* [Data supplied]
++++++++++++++++++++

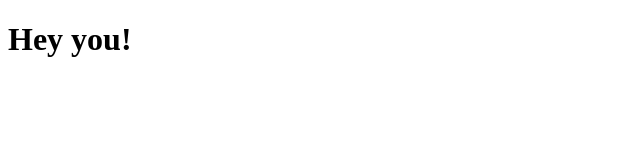
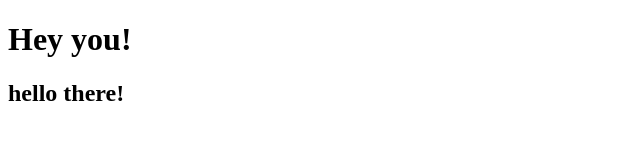
Before and after one commit to Abelardo-Netto/hello-world, a plain HTML site: page site.exemplo/index.html in a window 1280 px wide. Shown: the whole page, without its empty margins (0-640 px from the left). Drawn offline with Linux system fonts and the light colour scheme.

Commit message:
Update index.html

```diff
--- a/site.exemplo/index.html
+++ b/site.exemplo/index.html
@@ -8,5 +8,6 @@
 </head>
 <body>
     <h1>Hey you!</h1>
+    <h2>hello there!</h2>
 </body>
 </html>
```
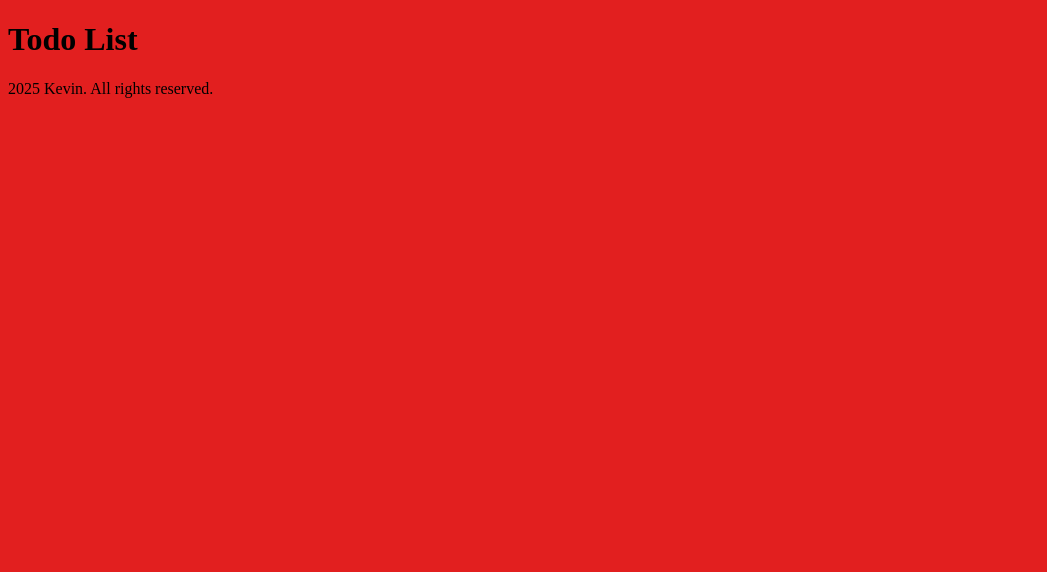
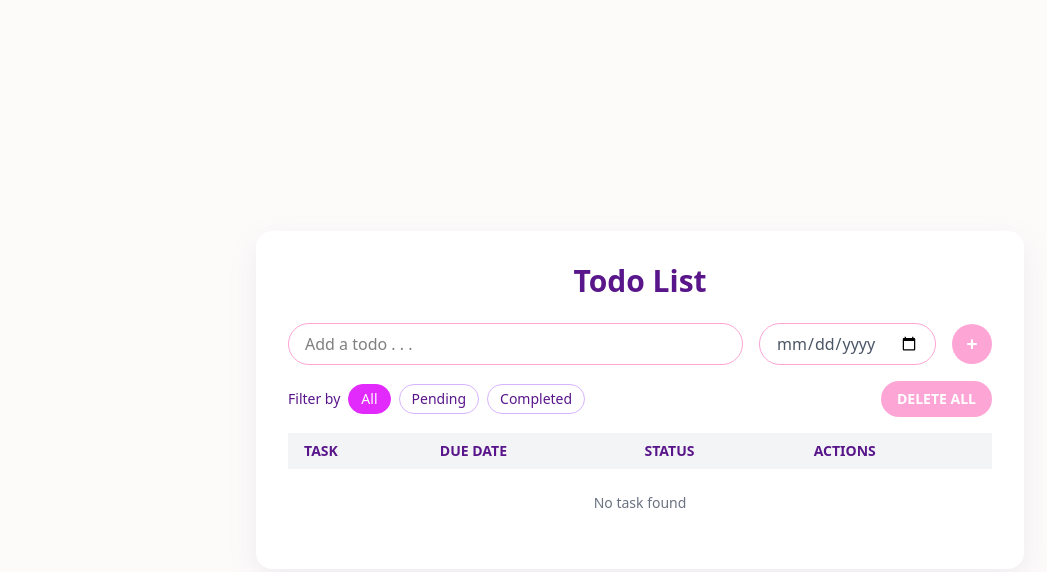
Before and after one commit to Revou-Coding-Camp/codingcamp-7-jul-25-KevinKur, a plain HTML site: page index.html in a window 1280 px wide. Shown: the whole page, without its empty margins (0-1047 px from the left). Drawn offline with nearby package versions, Linux system fonts and the light colour scheme.

Commit message:
final
Done

```diff
--- a/css/style.css
+++ b/css/style.css
@@ -1,3 +1,18 @@
-body {
-  background-color: #e21f1f;
+.custom-shadow {
+  box-shadow: 0 10px 30px rgba(100, 100, 150, 0.1);
 }
+.filter-btn {
+  border: 1px solid #d8b4fe; /* Tailwind border-purple-300 */
+  background-color: white;
+  padding: 0.25rem 0.75rem;
+  border-radius: 9999px;
+  transition: background-color 0.2s, color 0.2s;
+}
+.filter-btn:hover {
+  background-color: #f3e8ff; /* Tailwind hover:bg-purple-100 */
+}
+.filter-active {
+  background-color: #e12afb; /* Tailwind bg-purple-300 */
+  color: white;
+  border-color: #e12afb;
+}
--- a/index.html
+++ b/index.html
@@ -1,20 +1,105 @@
 <!DOCTYPE html>
-<head>
-    <meta charset="UTF-8">
-    <meta name="viewport" content="width=device-width, initial-scale=1.0">
-    <title>Todo - Kevin</title>
+<html lang="en">
+  <head>
+    <meta charset="UTF-8" />
+    <meta name="viewport" content="width=device-width, initial-scale=1.0" />
+    <title>Todo List</title>
+    <script src="https://cdn.jsdelivr.net/npm/@tailwindcss/browser@4"></script>
+    <!-- CSS -->
+    <link rel="stylesheet" href="css/style.css" />
+  </head>
 
-    <link rel="stylesheet" href="css/style.css">
-</head>
-<body>
-    <header>
-        <h1>Todo List</h1>
-    </header>
-    <main></main>
+  <body
+    class="bg-[#fdfbfa] font-sans flex items-center justify-center min-h-screen"
+  >
+    <div
+      class="bg-white rounded-2xl shadow-lg custom-shadow w-full max-w-3xl p-8"
+    >
+      <h1 class="text-3xl font-bold text-center text-purple-900 mb-6">
+        Todo List
+      </h1>
 
-    <footer>
-        <span>2025 Kevin. All rights reserved.</span>
-    </footer>
+      <!-- Notification -->
+      <div
+        id="notification"
+        class="hidden mb-4 text-sm text-white px-4 py-2 rounded-lg"
+      ></div>
 
-</body>
+      <div class="flex flex-wrap items-center gap-4 mb-4">
+        <input
+          type="text"
+          id="todoInput"
+          placeholder="Add a todo . . ."
+          class="flex-1 border border-pink-300 rounded-full px-4 py-2 focus:outline-none"
+        />
+        <input
+          type="date"
+          id="dueDate"
+          class="border border-pink-300 rounded-full px-4 py-2 focus:outline-none text-gray-600"
+        />
+        <button
+          onclick="addTodo()"
+          class="bg-pink-300 text-white w-10 h-10 rounded-full flex items-center justify-center text-xl font-bold transition delay-150 duration-300 ease-in-out hover:-translate-y-1 hover:scale-110 hover:bg-fuchsia-500"
+        >
+          +
+        </button>
+      </div>
+
+      <div
+        class="flex justify-between items-center mb-4 text-sm text-purple-900 font-medium"
+      >
+        <div class="flex items-center gap-2">
+          <span>Filter by</span>
+          <button
+            id="filter-all"
+            onclick="filterTodos('all')"
+            class="filter-btn"
+          >
+            All
+          </button>
+          <button
+            id="filter-pending"
+            onclick="filterTodos('pending')"
+            class="filter-btn"
+          >
+            Pending
+          </button>
+          <button
+            id="filter-completed"
+            onclick="filterTodos('completed')"
+            class="filter-btn"
+          >
+            Completed
+          </button>
+        </div>
+        <button
+          onclick="deleteAll()"
+          class="bg-pink-300 text-white px-4 py-2 rounded-full font-bold transition delay-150 duration-300 ease-in-out hover:-translate-y-1 hover:scale-110 hover:bg-rose-600"
+        >
+          DELETE ALL
+        </button>
+      </div>
+
+      <table class="w-full text-left text-sm">
+        <thead class="bg-gray-100 text-purple-900">
+          <tr>
+            <th class="py-2 px-4 font-bold">TASK</th>
+            <th class="py-2 px-4 font-bold">DUE DATE</th>
+            <th class="py-2 px-4 font-bold">STATUS</th>
+            <th class="py-2 px-4 font-bold">ACTIONS</th>
+          </tr>
+        </thead>
+        <tbody id="todoList">
+          <tr>
+            <td colspan="4" class="text-center py-6 text-gray-500">
+              No task found
+            </td>
+          </tr>
+        </tbody>
+      </table>
+    </div>
+
+    <!-- JS -->
+    <script src="js/script.js"></script>
+  </body>
 </html>
--- a/js/script.js
+++ b/js/script.js
@@ -0,0 +1,111 @@
+const todoInput = document.getElementById("todoInput");
+const dueDateInput = document.getElementById("dueDate");
+const todoList = document.getElementById("todoList");
+const notification = document.getElementById("notification");
+
+let todos = JSON.parse(localStorage.getItem("todos")) || [];
+let filter = "all";
+
+function showNotification(message, type = "success") {
+  notification.textContent = message;
+  notification.className = `mb-4 text-sm px-4 py-2 rounded-lg text-white ${
+    type === "success" ? "bg-green-500" : "bg-red-500"
+  }`;
+  notification.classList.remove("hidden");
+  setTimeout(() => {
+    notification.classList.add("hidden");
+  }, 3000);
+}
+
+function saveToLocalStorage() {
+  localStorage.setItem("todos", JSON.stringify(todos));
+}
+
+function renderTodos() {
+  todoList.innerHTML = "";
+  let filteredTodos = todos;
+  if (filter === "pending") {
+    filteredTodos = todos.filter((todo) => !todo.completed);
+  } else if (filter === "completed") {
+    filteredTodos = todos.filter((todo) => todo.completed);
+  }
+
+  if (filteredTodos.length === 0) {
+    todoList.innerHTML =
+      '<tr><td colspan="4" class="text-center py-6 text-gray-500">No task found</td></tr>';
+    return;
+  }
+
+  filteredTodos.forEach((todo, index) => {
+    const row = document.createElement("tr");
+
+    row.innerHTML = `
+          <td class="py-2 px-4">${todo.text}</td>
+          <td class="py-2 px-4">${todo.date || "No due date"}</td>
+          <td class="py-2 px-4">${todo.completed ? "Completed" : "Pending"}</td>
+          <td class="py-2 px-4">
+            <button onclick="toggleStatus(${index})" class="text-blue-600 hover:underline">Toggle</button>
+            <button onclick="deleteTodo(${index})" class="text-red-600 hover:underline ml-2">Delete</button>
+          </td>
+        `;
+
+    todoList.appendChild(row);
+  });
+}
+
+function addTodo() {
+  const text = todoInput.value.trim();
+  const date = dueDateInput.value;
+
+  if (!text) {
+    showNotification("Please enter a task name", "error");
+    return;
+  }
+
+  todos.push({ text, date: date || null, completed: false });
+  saveToLocalStorage();
+  todoInput.value = "";
+  dueDateInput.value = "";
+  renderTodos();
+  showNotification("Todo added successfully");
+}
+
+function deleteTodo(index) {
+  todos.splice(index, 1);
+  saveToLocalStorage();
+  renderTodos();
+  showNotification("Todo deleted");
+}
+
+function toggleStatus(index) {
+  todos[index].completed = !todos[index].completed;
+  saveToLocalStorage();
+  renderTodos();
+}
+
+function deleteAll() {
+  todos = [];
+  saveToLocalStorage();
+  renderTodos();
+  showNotification("All todos deleted");
+}
+
+function updateFilterStyles() {
+  document
+    .querySelectorAll(".filter-btn")
+    .forEach((btn) => btn.classList.remove("filter-active"));
+  const activeBtn = document.getElementById(`filter-${filter}`);
+  if (activeBtn) {
+    activeBtn.classList.add("filter-active");
+  }
+}
+
+function filterTodos(type) {
+  filter = type;
+  renderTodos();
+  updateFilterStyles();
+}
+
+updateFilterStyles();
+
+renderTodos();
```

++++++++++++++++++++

Could you report every line of the material that contains the string "color"?

-  background-color: #e21f1f;
+  background-color: white;
+  transition: background-color 0.2s, color 0.2s;
+  background-color: #f3e8ff; /* Tailwind hover:bg-purple-100 */
+  background-color: #e12afb; /* Tailwind bg-purple-300 */
+  color: white;
+  border-color: #e12afb;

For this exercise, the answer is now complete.